|The Use of Organic Residues in Rural Communities (UNU, 1983, 177 pages)|
Recommendations of the working groups
The transfer of technology suitable for application at the village level is essential for the maximum use of organic residues. With special reference to ethanol production, the questions concerned the feasibility of distillation, the market potential, and the stability of microbial cultures under village conditions.
Solar heating is the system of choice for distillation; the equipment is not expensive. Ethanol has a market for mixing with motor gasoline as "gasohol" and can also be blended to give satisfactory performance in machinery on the farm.
The Unesco/lCRO Panel on Microbiology has set up centres (MlRCENs) specializing in maintaining standardized pure or mixed cultures that are of interest for fermentation processes in rural areas of developing countries. The focal point is the Microbiological Data Bank in Brisbane, and culture collections are now in Bangkok, Bogor, Cairo, Manila, Nairobi, and Porto Alegre. Dr. Da Silva of Unesco is willing to give further information about the MlRCENs to those interested.
Mushroom production was discussed, and although those described all grow in tropical conditions (38 C), some grow at 15 to 22 C and so are suitable for higher altitudes, The spent compost is a good material for biogas production and is now being evaluated as a feed for ruminant animals. In the mushroomgrowing areas in the Philippines, as much as 85 per cent of the available organic residues is used.
A question was asked about the ability of the mushrooms to degrade the polyphenolic components of straw and their capacity to resist contamination by pathogens in open air cultivation. In reply it was said that the species used in the Philippines seems to degrade lignin quite extensively.
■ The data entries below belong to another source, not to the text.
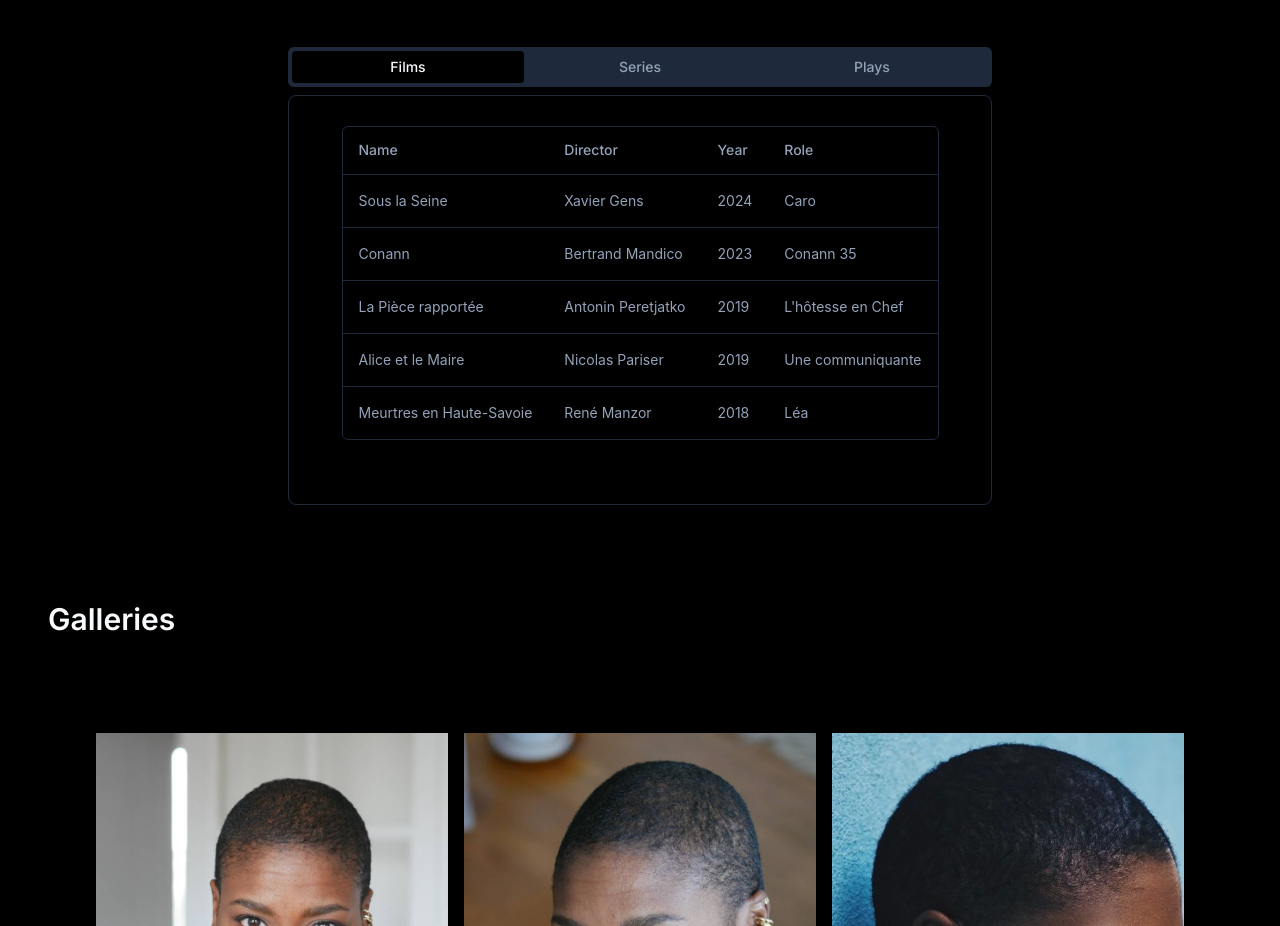
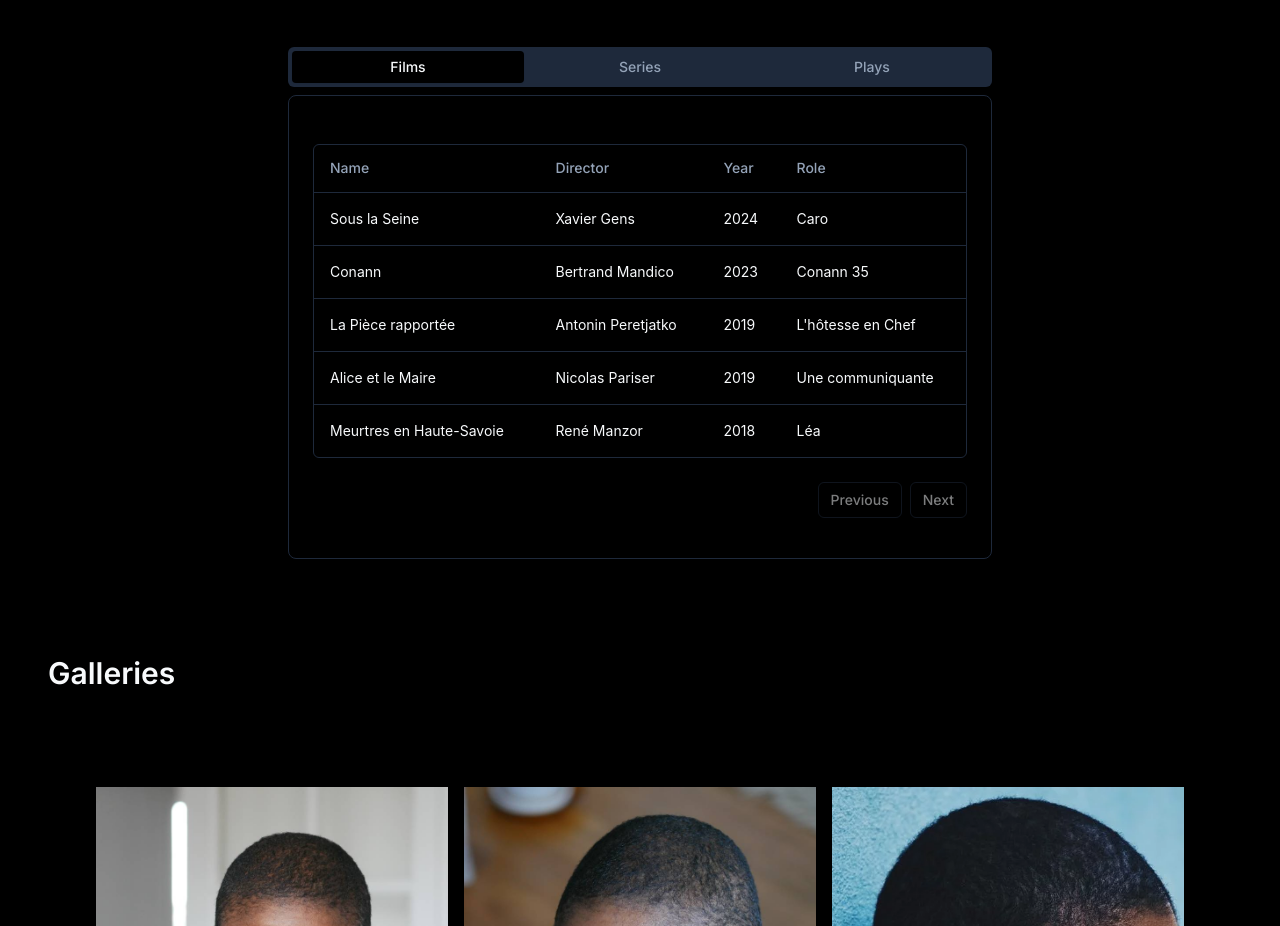
Before and after one commit to GalsenBoy/sandra-parfait-official, a React (Vite) app: page / in a window 1280 px wide. Shown: the part 2140-3066 px from the top of the page. Built offline with nearby package versions, Linux system fonts and the light colour scheme.

Commit message:
:lipstick: update: move datatable in card content and add padding for xl screen

```diff
--- a/src/components/profile/filmography/films/films-tab.tsx
+++ b/src/components/profile/filmography/films/films-tab.tsx
@@ -1,4 +1,4 @@
-import { Card, CardHeader, CardTitle, CardDescription, CardContent } from "@/components/ui/card"
+import { Card, CardHeader, CardTitle, CardContent } from "@/components/ui/card"
 import { DataTable } from "@/components/ui/data-table"
 import { columns } from "./films-columns"
 import films from "@/data/films"
@@ -8,11 +8,9 @@ function FilmsTabs() {
     <Card>
       <CardHeader>
         <CardTitle className="sr-only">Films</CardTitle>
-        <CardDescription className="md:mx-auto">
-          <DataTable columns={columns} data={films} />
-        </CardDescription>
       </CardHeader>
-      <CardContent className="space-y-2">
+      <CardContent className="space-y-2 2xl:px-52">
+        <DataTable columns={columns} data={films} />
       </CardContent>
     </Card>
   )
--- a/src/components/profile/filmography/plays/plays-tab.tsx
+++ b/src/components/profile/filmography/plays/plays-tab.tsx
@@ -1,4 +1,4 @@
-import { Card, CardHeader, CardTitle, CardDescription, CardContent } from "@/components/ui/card";
+import { Card, CardHeader, CardTitle, CardContent } from "@/components/ui/card";
 import { DataTable } from "@/components/ui/data-table";
 import { columns } from "./plays-columns";
 import plays from "@/data/plays";
@@ -9,11 +9,9 @@ function PlaysTab() {
     <Card>
       <CardHeader>
         <CardTitle className="sr-only">Plays</CardTitle>
-        <CardDescription className="md:mx-auto">
+      </CardHeader>
+      <CardContent className="space-y-2 2xl:px-52">
         <DataTable columns={columns} data={plays} />
-        </CardDescription>
-      </CardHeader>
-      <CardContent className="space-y-2">
       </CardContent>
     </Card>
   )
--- a/src/components/profile/filmography/series/series-tab.tsx
+++ b/src/components/profile/filmography/series/series-tab.tsx
@@ -1,4 +1,4 @@
-import { Card, CardHeader, CardTitle, CardDescription, CardContent } from "@/components/ui/card"
+import { Card, CardHeader, CardTitle, CardContent } from "@/components/ui/card"
 import { DataTable } from "@/components/ui/data-table"
 import { columns } from "./series-columns"
 import series from "@/data/series"
@@ -9,11 +9,9 @@ function SeriesTab() {
     <Card>
       <CardHeader>
         <CardTitle className="sr-only">Series</CardTitle>
-        <CardDescription className="md:mx-auto">
+      </CardHeader>
+      <CardContent className="space-y-2 2xl:px-52">
         <DataTable columns={columns} data={series} />
-        </CardDescription>
-      </CardHeader>
-      <CardContent className="space-y-2">
       </CardContent>
     </Card>
   )
--- a/src/components/ui/data-table.tsx
+++ b/src/components/ui/data-table.tsx
@@ -1,7 +1,9 @@
 import {
   ColumnDef,
+  PaginationState,
   flexRender,
   getCoreRowModel,
+  getPaginationRowModel,
   useReactTable,
 } from "@tanstack/react-table"
 
@@ -13,6 +15,8 @@ import {
   TableHeader,
   TableRow,
 } from "@/components/ui/table"
+import { Button } from "./button"
+import React from "react"
 
 interface DataTableProps<TData, TValue> {
   columns: ColumnDef<TData, TValue>[]
@@ -23,13 +27,26 @@ export function DataTable<TData, TValue>({
   columns,
   data,
 }: DataTableProps<TData, TValue>) {
+  const [pagination, setPagination] = React.useState<PaginationState>({
+    pageIndex: 0,
+    pageSize: 5,
+  })
+
   const table = useReactTable({
     data,
     columns,
     getCoreRowModel: getCoreRowModel(),
+    getPaginationRowModel: getPaginationRowModel(),
+    onPaginationChange: setPagination,
+    state: {
+      pagination,
+    },
   })
 
+
+
   return (
+    <>
       <div className="rounded-md border">
         <Table>
           <TableHeader>
@@ -74,5 +91,24 @@ export function DataTable<TData, TValue>({
           </TableBody>
         </Table>
       </div>
+      <div className="flex items-center justify-end space-x-2 py-4">
+        <Button
+          variant="outline"
+          size="sm"
+          onClick={() => table.previousPage()}
+          disabled={!table.getCanPreviousPage()}
+        >
+          Previous
+        </Button>
+        <Button
+          variant="outline"
+          size="sm"
+          onClick={() => table.nextPage()}
+          disabled={!table.getCanNextPage()}
+        >
+          Next
+        </Button>
+      </div>
+    </>
   )
 }
```
Lines whose indentation alone changed are shown as unchanged.
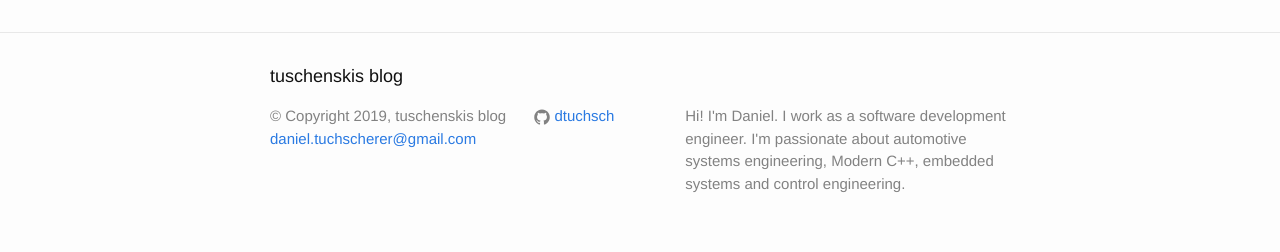
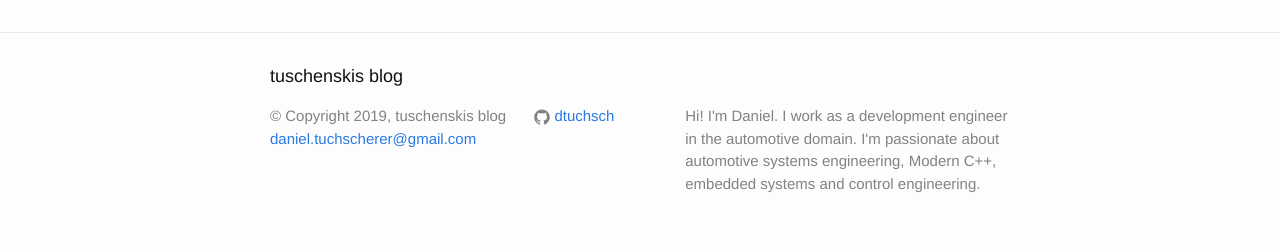
Before and after one commit to chopyy/dtuchsch.github.io, a Jekyll site: the page built from index.html, in a window 1280 px wide. Shown: the part 1413-1665 px from the top of the page. Built offline with Jekyll 4.4.1, drawn with Linux system fonts in a browser that asks for light colours; the list of posts is cut into pages by our own code.

Commit message:
Update _config.yml

```diff
--- a/_config.yml
+++ b/_config.yml
@@ -2,7 +2,7 @@
 title: tuschenskis blog
 email: daniel.tuchscherer@gmail.com
 description: > # this means to ignore newlines until "baseurl:"
-  Hi! I'm Daniel. I work as a software development engineer. I'm passionate about automotive systems engineering, Modern C++, embedded systems and control engineering.
+  Hi! I'm Daniel. I work as a development engineer in the automotive domain. I'm passionate about automotive systems engineering, Modern C++, embedded systems and control engineering.
 baseurl: "" # the subpath of your site, e.g. /blog/
 url: "http://dtuchsch.github.io" # the base hostname & protocol for your site
 
@@ -21,5 +21,7 @@ kramdown:
   syntax_highlighter: rouge
 theme: jekyll-theme-cayman
 
+paginate: 5
+
 plugins:
   - jekyll-seo-tag
```
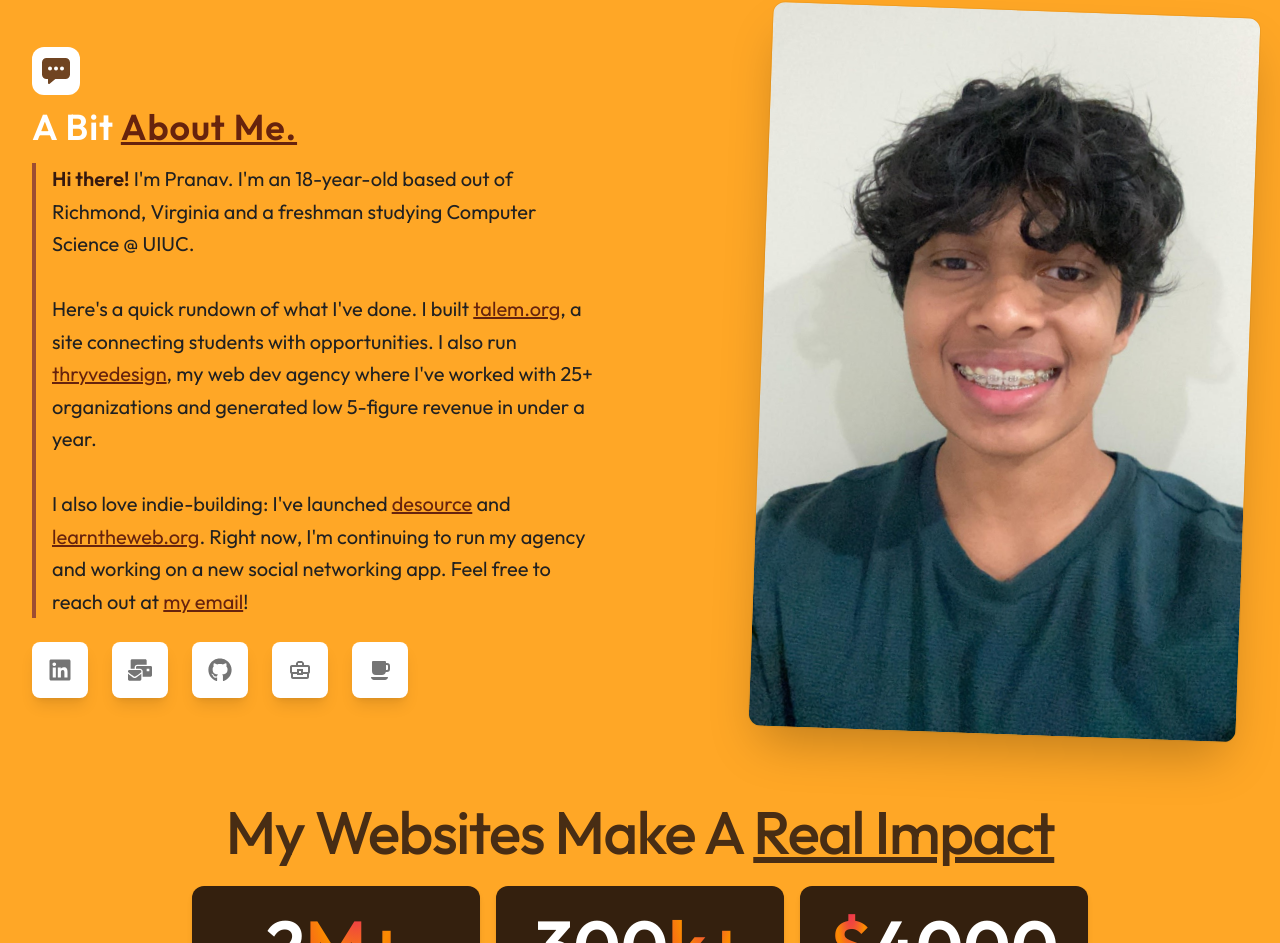
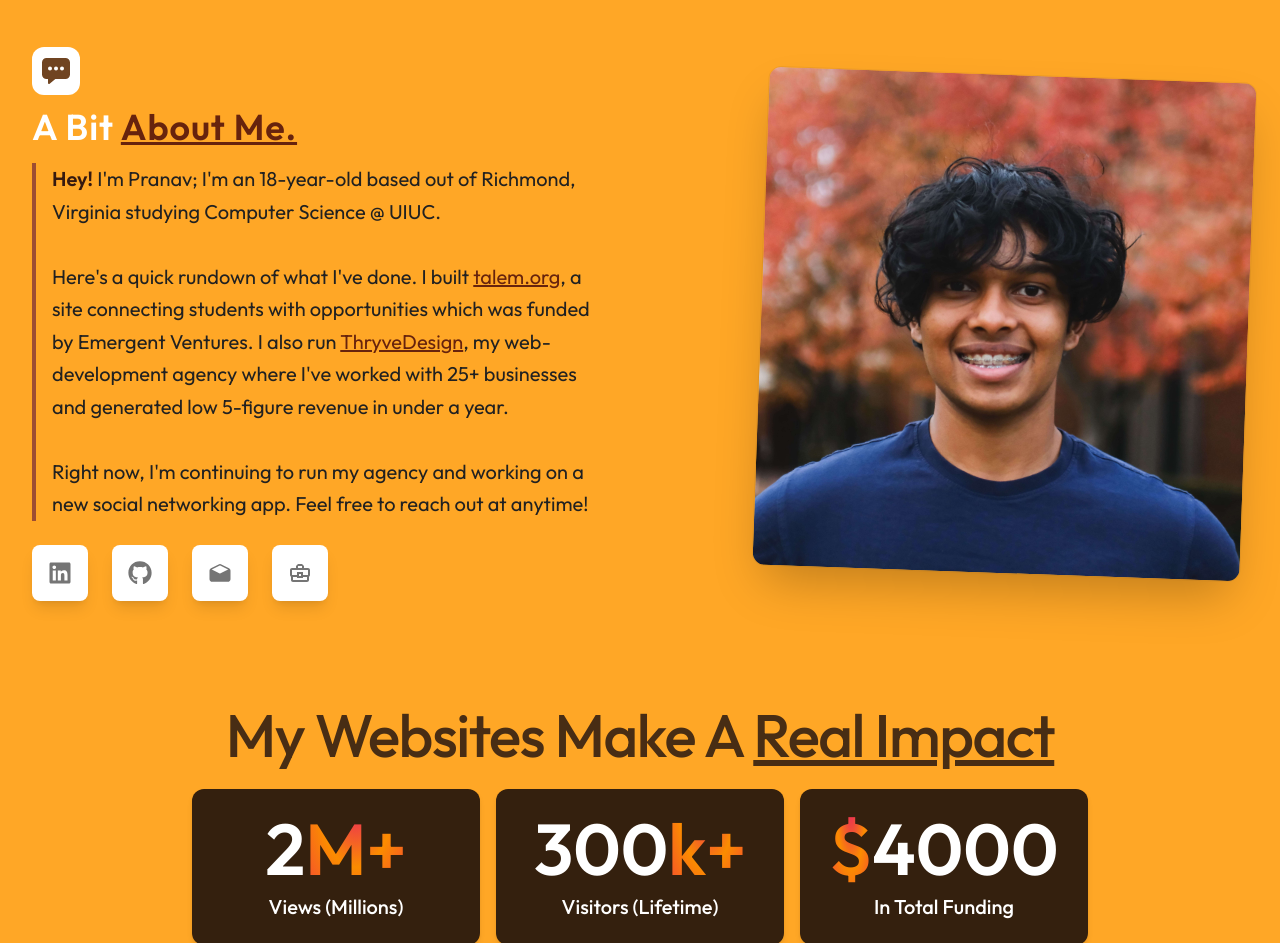
Before and after one commit to PkTheCoda/portfolio, a React (Vite) app: page / in a window 1280 px wide. Shown: the part 997-1940 px from the top of the page. Built offline with nearby package versions, Linux system fonts and the light colour scheme.

Commit message:
changed profile pic

```diff
--- a/src/Components/AboutSection.jsx
+++ b/src/Components/AboutSection.jsx
@@ -1,7 +1,6 @@
 import React from "react";
 import {
   FaLinkedin,
-  FaMailBulk,
   FaGithub,
   FaVolleyballBall,
   FaTableTennis,
@@ -12,7 +11,8 @@ import { BiSolidCoffeeAlt } from "react-icons/bi";
 import { IoChatboxEllipses } from "react-icons/io5";
 import { MdOutlineBusinessCenter } from "react-icons/md";
 import mePicturenew from "../Images/pranavlatest.jpg";
-import pranavprofile from '../Images/pranavprofile.jpg'
+import pranavprofile from '../Images/pranavheadshot.jpg'
+import { IoMailOpen } from "react-icons/io5";
 
 export default function AboutMe() {
   return (
@@ -38,10 +38,10 @@ export default function AboutMe() {
                   </h2>
                   <p className="px-4 text-gray-900 border-l-4 border-[#9d4d32] text-xl leading-relaxed text-slate-900 my-4">
                     <span className="text-[#36190f] font-semibold">
-                      Hi there!
+                      Hey!
                     </span>{" "}
-                    I'm Pranav. I'm an 18-year-old based out of Richmond, Virginia and a
-                    freshman studying Computer Science @ UIUC.
+                    I'm Pranav; I'm an 18-year-old based out of Richmond, Virginia studying
+                    Computer Science @ UIUC.
                     <br />
                     <br />
 
@@ -53,44 +53,19 @@ export default function AboutMe() {
                     >
                       talem.org
                     </a>
-                    , a site connecting students with opportunities. I also run{" "}
+                    , a site connecting students with opportunities which was funded by Emergent Ventures. I also run{" "}
                     <a
                       href="https://thryvedesign.com"
                       target="_blank"
                       className="underline text-[#67230d]"
                     >
-                      thryvedesign
+                      ThryveDesign
                     </a>
-                    , my web dev agency where I've worked with 25+ organizations and generated low 5-figure revenue in under a year.
+                    , my web-development agency where I've worked with 25+ businesses and generated low 5-figure revenue in under a year.
                     <br />
                     <br />
-                    I also love indie-building: I've launched{" "}
-                    <a
-                      href="https://desourcedesign.vercel.app"
-                      target="_blank"
-                      className="underline text-[#67230d]"
-                    >
-                      desource
-                    </a>
-                    {" "}and{" "}
-                    <a
-                      href="https://learntheweb.org"
-                      target="_blank"
-                      className="underline text-[#67230d]"
-                    >
-                      learntheweb.org
-                    </a>
-                    . Right now, I'm continuing to run my agency and working on a new social networking app.
-                    Feel free to reach out at{" "}
-                    <a
-                      href="mailto:pranavkonjeti@gmail.com"
-                      target="_blank"
-                      className="underline text-[#67230d]"
-                    >
-                      my email
-                    </a>
-
-                    !
+                    Right now, I'm continuing to run my agency and working on a new social networking app.
+                    Feel free to reach out at anytime!
                   </p>
 
                   <div className="flex mt-6 space-x-4 items-center  gap-x-2">
@@ -102,12 +77,6 @@ export default function AboutMe() {
                       <FaLinkedin className="text-2xl" />
                     </a>
                     <a
-                      href="mailto:pranavkonjeti@gmail.com"
-                      className="contact-buttons-about"
-                    >
-                      <FaMailBulk className="text-2xl" />
-                    </a>
-                    <a
                       href="https://github.com/PkTheCoda"
                       target="_blank"
                       className="contact-buttons-about"
@@ -115,18 +84,17 @@ export default function AboutMe() {
                       <FaGithub className="text-2xl" />
                     </a>
                     <a
+                      href="mailto:pranavkonjeti@gmail.com"
+                      className="contact-buttons-about"
+                    >
+                      <IoMailOpen className="text-2xl" />
+                    </a>
+                    <a
                       href="https://thryvedesign.com"
                       target="_blank"
                       className="contact-buttons-about"
                     >
                       <MdOutlineBusinessCenter className="text-2xl" />
-                    </a>
-                    <a
-                      href="https://buymeacoffee.com/pranavkonjeti"
-                      target="_blank"
-                      className="contact-buttons-about"
-                    >
-                      <BiSolidCoffeeAlt className="text-2xl" />
                     </a>
                   </div>
                 </div>
```
Also changed, not shown: src/Images/pranavheadshot.jpg (added).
Success in cultivation depends on the quality of the spawn: it must be highly viable and resistant to attack by other organisms.
Several participants from different countries were critical of what they called bureaucratic red tape at both central and regional government levels. They considered this to be one of the main barriers to getting new systems and technology into the villages.
It was agreed, however, that if a new technology could be shown to be more profitable than existing practice it would be adopted by the farmer. The only way of convincing him is to prove it by practical demonstration. Technology cannot be transferred on the basis of a theoretical discussion.